▶ **WHAT THE TASK ASKS**:
Once a line is found to contain "with", copy it out of the listing.

Content starts

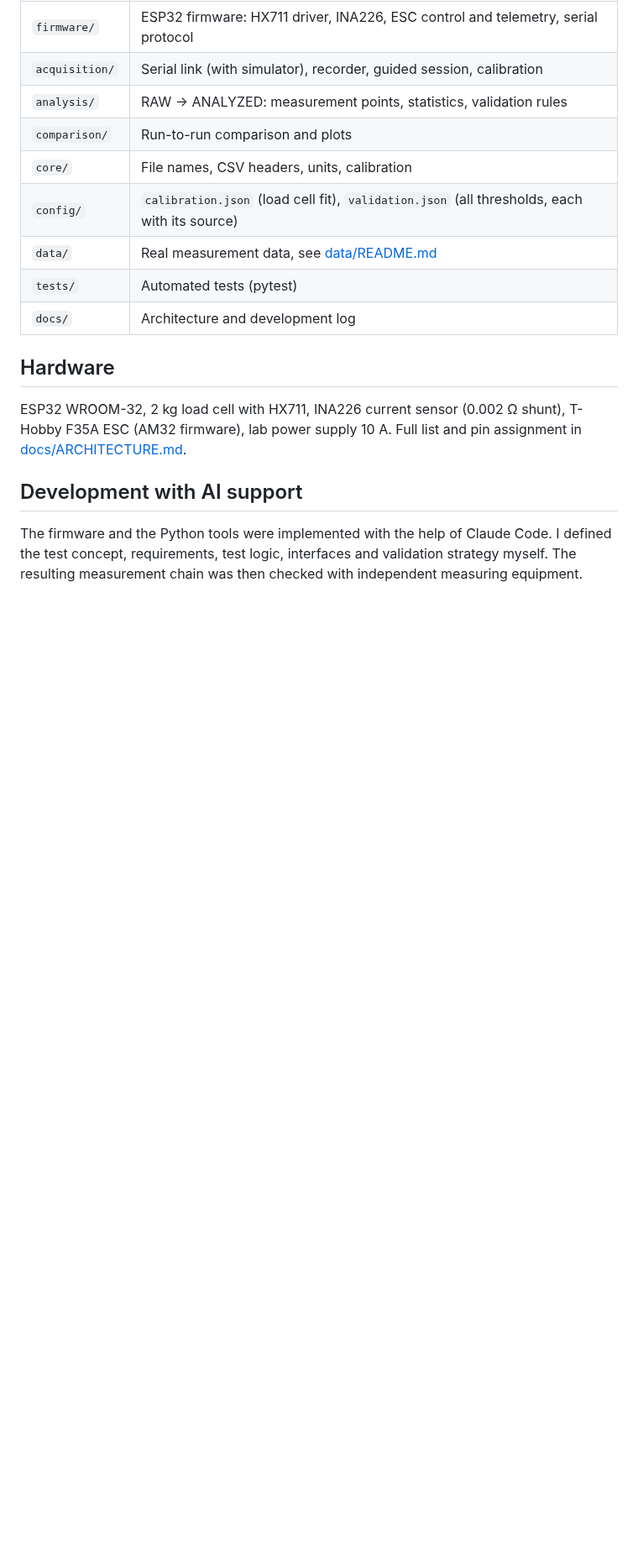
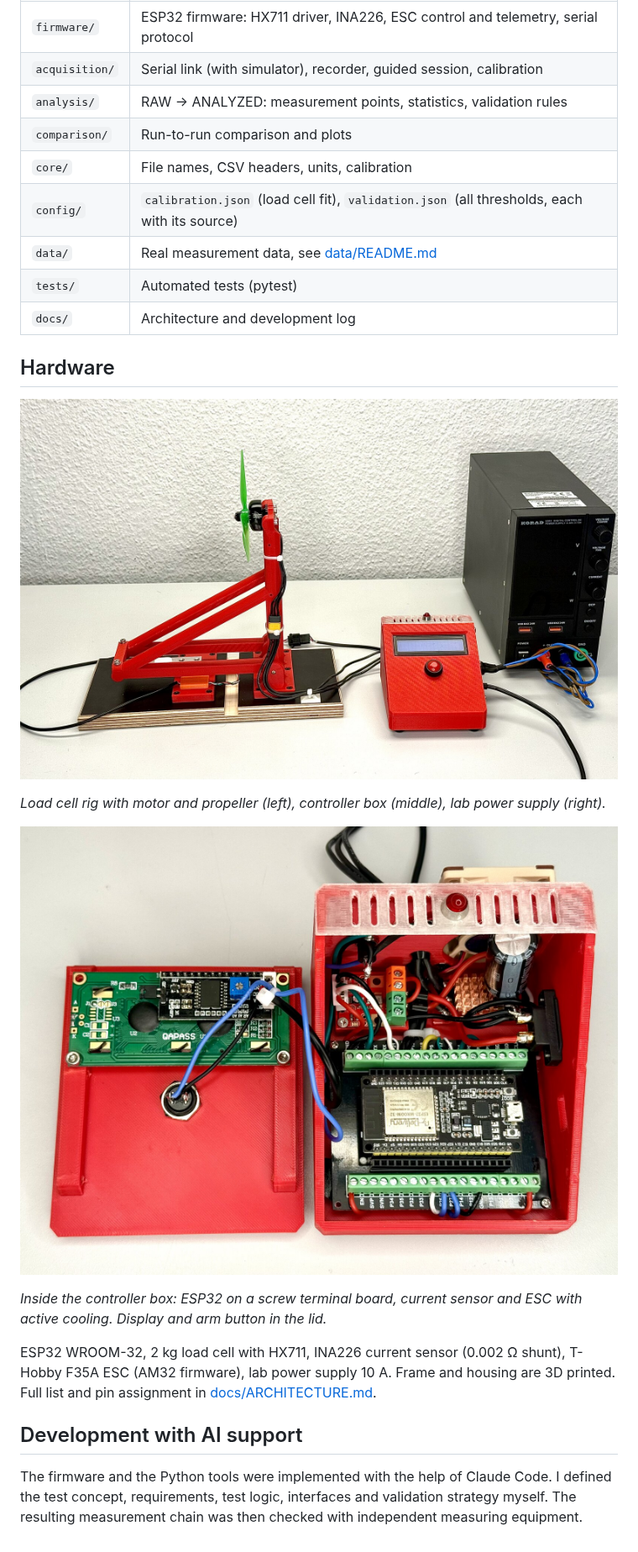
Before and after one commit to ynnklx/testbench, a Markdown page: README.md, the part around one of its changes. Shown at 84% size. Drawn GitHub-style; pictures changed too: docs/images/controller.jpg (added), docs/images/setup.jpg (added); blank space fills up the shorter version.

Commit message:
README: add CAD rendering, photos of the setup and live view screenshot
Co-Authored-By: Claude Opus 5.5 <noreply@anthropic.com>

```diff
--- a/README.md
+++ b/README.md
@@ -108,9 +114,20 @@ Run `python testbench.py <command> --help` for all options.
 
 ## Hardware
 
+![Complete setup with lab power supply](docs/images/setup.jpg)
+
+*Load cell rig with motor and propeller (left), controller box (middle),
+lab power supply (right).*
+
+![Controller box opened](docs/images/controller.jpg)
+
+*Inside the controller box: ESP32 on a screw terminal board, current sensor
+and ESC with active cooling. Display and arm button in the lid.*
+
 ESP32 WROOM-32, 2 kg load cell with HX711, INA226 current sensor
 (0.002 Ω shunt), T-Hobby F35A ESC (AM32 firmware), lab power supply 10 A.
-Full list and pin assignment in [docs/ARCHITECTURE.md](docs/ARCHITECTURE.md#hardware).
+Frame and housing are 3D printed. Full list and pin assignment in
+[docs/ARCHITECTURE.md](docs/ARCHITECTURE.md#hardware).
 
 ## Development with AI support
 
```
Also changed, not shown: other parts of README.md (+6 -0 lines), docs/images/session_live_view.png (added), docs/images/title_render.png (added).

Content ends

▶ **THE ANSWER**:
+![Complete setup with lab power supply](docs/images/setup.jpg)
+*Load cell rig with motor and propeller (left), controller box (middle),
+and ESC with active cooling. Display and arm button in the lid.*
 ESP32 WROOM-32, 2 kg load cell with HX711, INA226 current sensor
 ## Development with AI support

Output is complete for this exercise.